Trail running season is in full swing and the West Coast is finally beginning to dry out after the wettest winter in over a decade. After years of drought and wildfires, this winter’s flooding caused excessive damage from mudslides and erosion. There were daily reports of road closures along major highways and even emergency evacuations because of the risk of dams breaking.
This was the wettest winter I’ve ever experienced as a runner (cue the laughter from the other Saltines) and I sloshed my way through some very wet and muddy runs. Trails turned into creeks of running water, already rutted trails turned into giant mud pits, and “runs” turned into a fun combination of slip and slide and full body mud baths.
As a trail user, I like to *think* that I follow proper trail etiquette rules. But, after an incident in which I was called out on Strava for breaking park rules after a rainstorm, I realized that, perhaps, living in seasonless, dry, Northern California, I’ve grown used to running wherever and whenever I feel like it, unaware of official or unofficial rules of trail stewardship. Now that the weather has turned glorious and the trails beckon, I thought it would be a good time to brush up on my own knowledge of trail etiquette.
Practice Leave No Trace
Anyone who has spent a couple nights in the wilderness has heard of Leave No Trace. It means literally what it says: leave nature exactly as you found it. That means, don’t litter, don’t use soap in lakes or streams, don’t veer off the trail and trample over delicate flowers, do pick up your dog poop, don’t create fire pits or break tree branches, and *gasp* bury your own poop at least six inches deep and pack out your toilet paper.
I’m certain that any runner who says they’ve never been in dire need of a restroom on a run is lying, and how many of us regularly carry TP in our pockets? But (and I’m lecturing myself as much as I am to anyone else), *pure* trail stewardship might require us to do just that.

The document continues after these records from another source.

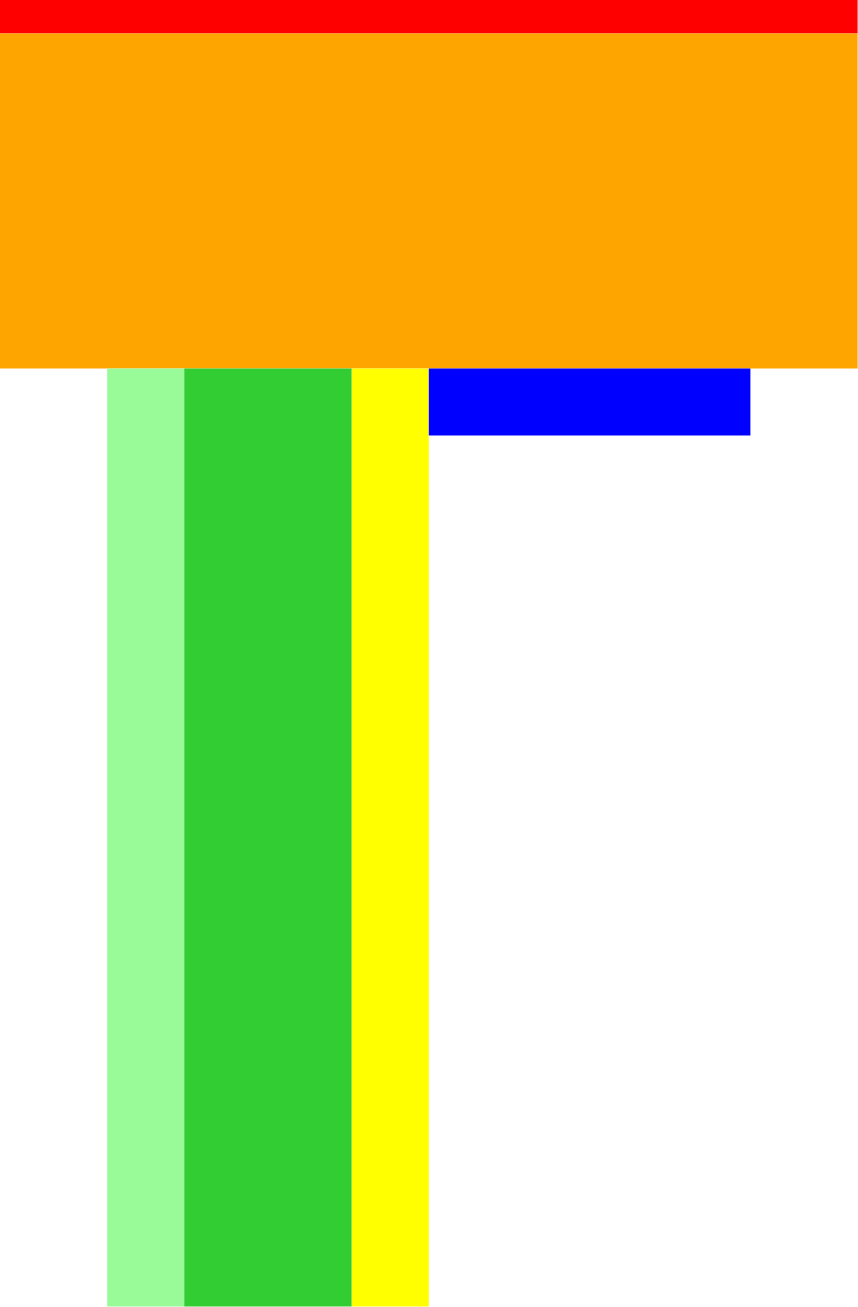
Repository: kk-um/advance1
Page: 演習/4.html
The author's editor kept a record of every edit. The page is drawn from the files as they stood at one moment, then again after the next edit.
The browser window is 1280 px wide. The pictures show the whole page, at 67% of full size.

Above is the page before.

After the next edit:
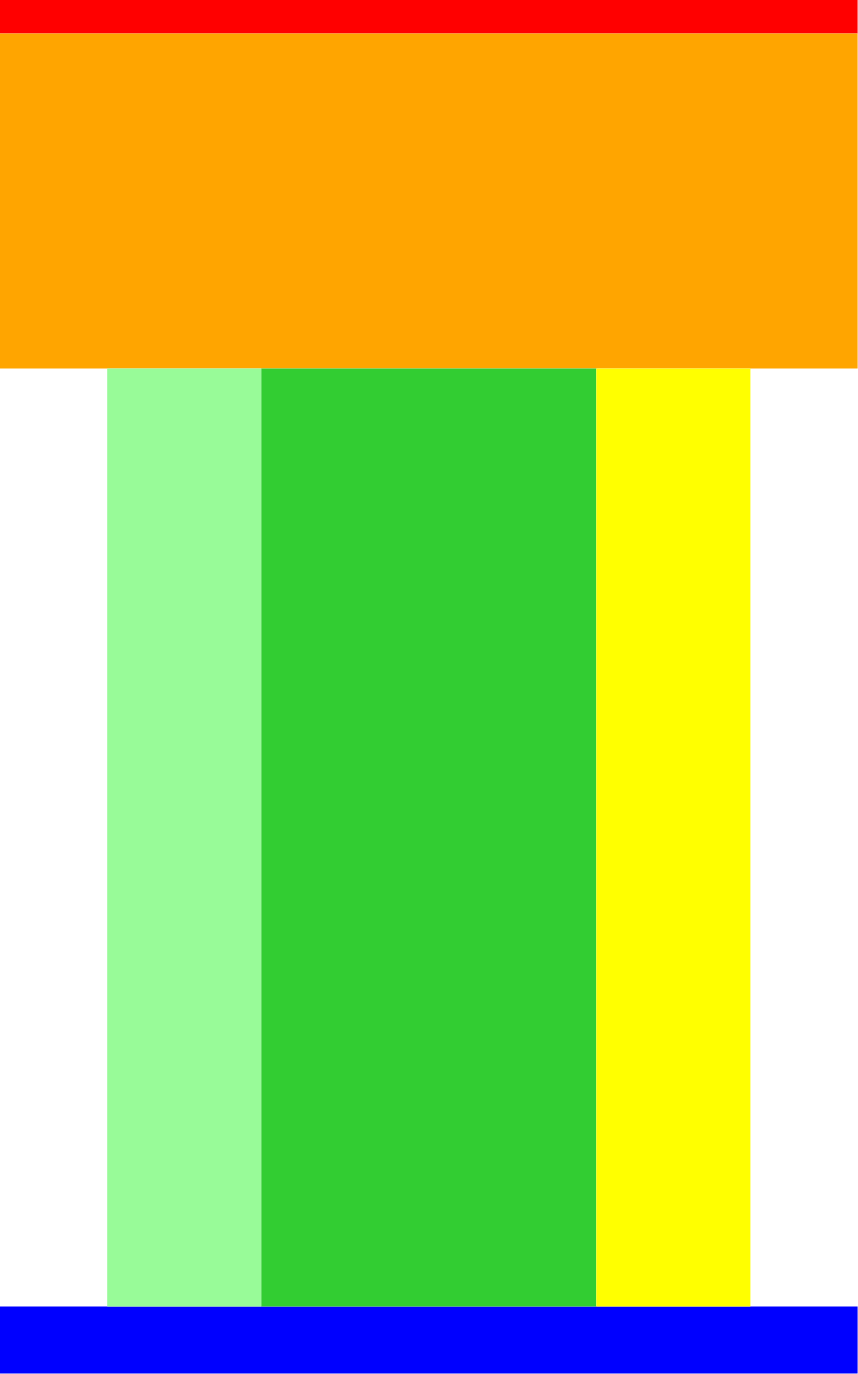
The edit:
--- a/演習/4.html
+++ b/演習/4.html
@@ -15,8 +15,8 @@
      <div class="sidebar-left"></div>
      <div class="blog"></div>
      <div class="sidebar-right"></div>
-
-    <div class=footer></div>
+    </div>
+    <div class="footer"></div>
   </body>
 
 </html>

For those who venture far from any civilization, you might want to carry toilet paper in a sealed disguised plastic baggie or even pack one of these handy NASA developed wag bags. This might seem a bit extreme for most of us, so hopefully you only have to go number one. If you do have to pee, be sure to stay at least 200 yards away from water.
Trail runners like to blame mountain bikers for muddy rutted trails. Their tracks are long and thin and once they’ve created ruts in the mud that harden in the summertime, they quickly become easy ankle twisting hazards. But the truth is that runners cause just as much harm, not to mention horseback riders and grazing animals like cattle. After a big rainstorm, trails can turn into giant mudpits, and a couple of feet can stomp out just as much rutting as anything else. Some runners and bikers will choose to wake up early and visit trails when they are still frozen and covered in ice, lessening the impact of making ruts in the mud. Again, none of us is perfect, so if you must run through the mud, at least follow the next rule…
Go Through, Not Around
A big cause of trail destruction is when users try to avoid puddles or aforementioned mud pits by going around and trampling the grass along the side of the trail. Unfortunately, this leads to an unnecessary widening of the trail, and can lead to the degradation of a trail if it was built along a hillside. Best use is to run single file, don’t cut switchbacks, and don’t be afraid of a little mud.
Some basic rules of trail etiquette and safety also include leaving any gates as you found them (usually cattle gates are closed, but if they’re open, leave them open), be careful around livestock, don’t use earbuds so you can stay alert for noises of other users or animals, and pay attention to any trail closure signs. Report things like downed trees to park staff, and follow the right of way rules! Bikes yield to pedestrians, and everyone yields to horses. Ask the horseback rider how they want you to proceed, and usually they want you to move downhill slightly off trail (but watch out for poison oak and snakes!).
All of this said, what’s a trail runner to do in an unusual winter like the one we just had? First, don’t mind your chastising friends. Being outdoors makes us happier and healthier, for our minds as well as our bodies. If you, like me, have felt like you’ve caused some unintentional damage to your favorite trails, perhaps you can atone by volunteering to repair them in the future with an organized trail building crew. Or, you can forgive yourself and follow trail etiquette rules the best you can.
Are you guilty of not following all the trail etiquette rules?